Why Disney+ Was The Best Place For Dolphin Reef, Even Before Theaters Closed

Dolphin Reef

The film's made by Walt Disney Studio's Disneynature division were never the blockbusters that the company has come to be known for, but they were usually given a theatrical release nonetheless. Those that went to see movies like Born in China or Pengiuns were treated to some truly breathtaking visuals on the big screen. In the run up to the launch of Disney+ it was announced that the new film, Dolphin Reef, would not be seen in theaters, but instead would debut on the streaming service. Considering the current situation, that was a good move by Disney, but the filmmakers of Dolphin Reef think that Disney+ is the right place for the movie under any circumstances.

I spoke to Dolphin Reef director Keith Scholey and producer Roy Conli ahead of today's Disney+ release and I asked them how they felt about missing out on the theatrical experience. While both certainly love the cinema, they were ultimately very supportive of Dolphin Reef being a Disney+ movie, because, in the end, it likely means more people will see it. As Scholey explained...

I think the cinema's always exciting. It's all great to see your film in a big theater, but what we really want with these films is lots of people to see them and streaming has just opened up a whole new world. Such a big audience. These films are going to be there all the time for families, and when they've seen one they might say 'oh, let's see more.' and we've got a back catalog of these films.

In addition to Dolphin Reef and Elephant making their Disney+ debut today, both films are also receiving behind-the-scenes productions. Penguins, the last Disneynature film to hit the big screen is also making its Disney+ debut today, alongside its own behind-the-scenes feature, and all the previous Disneynature films are there to be enjoyed as well.

As mentioned before, while Disneynature films have seen theatrical releases before, they weren't exactly massive hits. They were movies seen by those who sought them out, not the sort of movie that an audience might simply checkout because it looked interesting. With Disney+, and especially right now, the chances somebody might give Dolphin Reef, or Elephant, a chance just for the heck of it are much better

And if more people do that, they'll learn something they might not otherwise learn.
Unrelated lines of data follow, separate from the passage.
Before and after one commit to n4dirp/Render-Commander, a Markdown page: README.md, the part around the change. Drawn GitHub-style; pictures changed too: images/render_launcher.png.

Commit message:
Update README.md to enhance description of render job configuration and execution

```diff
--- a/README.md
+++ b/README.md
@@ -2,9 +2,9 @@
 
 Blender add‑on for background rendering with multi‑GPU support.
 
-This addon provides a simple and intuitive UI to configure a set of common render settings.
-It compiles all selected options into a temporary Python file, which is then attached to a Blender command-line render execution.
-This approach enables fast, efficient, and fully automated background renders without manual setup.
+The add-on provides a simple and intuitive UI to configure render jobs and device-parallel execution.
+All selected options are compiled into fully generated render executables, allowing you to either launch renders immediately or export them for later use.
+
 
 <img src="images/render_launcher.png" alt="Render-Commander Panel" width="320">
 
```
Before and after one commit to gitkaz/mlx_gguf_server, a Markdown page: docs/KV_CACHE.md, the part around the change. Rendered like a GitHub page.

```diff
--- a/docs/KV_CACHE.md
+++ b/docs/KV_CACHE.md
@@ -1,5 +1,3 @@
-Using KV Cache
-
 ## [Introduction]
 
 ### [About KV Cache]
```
Keith Scholey went on to say that the reason reaching as many people as possible with movies like Dolphin Reef is important is because the films are trying to accomplish something real.

We make these films at Silverback [Films] to save our stars we want to reach out to as many people as possible and say, 'God, isn't the underwater world magnificent? Let's save it for future generations.' I think this way we're going to actually get to far more people than we would have done through cinema.

Walt Disney Studios has been making films like Dolphin Reef since the late 1940s when Walt Disney himself produced Seal Island, the first of what were then called True Life Adventures. Producer Roy Conli watched those films when they were rebroadcast as part of the long running Wonderful World of Disney anthology series, and for him it was a window into a part of the world he would not have otherwise had a chance to see.

The majority of this planet will never get to see [these places] except on these films.

And as an added bonus, it's a look at the world outside our doors, at a time when most us can't go outside our doors.

Dolphin Reef is now available on Disney+.

Dirk Libbey
Content Producer/Theme Park Beat

CinemaBlend’s resident theme park junkie and amateur Disney historian, Dirk began writing for CinemaBlend as a freelancer in 2015 before joining the site full-time in 2018. He has previously held positions as a Staff Writer and Games Editor, but has more recently transformed his true passion into his job as the head of the site's Theme Park section. He has previously done freelance work for various gaming and technology sites. Prior to starting his second career as a writer he worked for 12 years in sales for various companies within the consumer electronics industry. He has a degree in political science from the University of California, Davis.  Is an armchair Imagineer, Epcot Stan, Future Club 33 Member.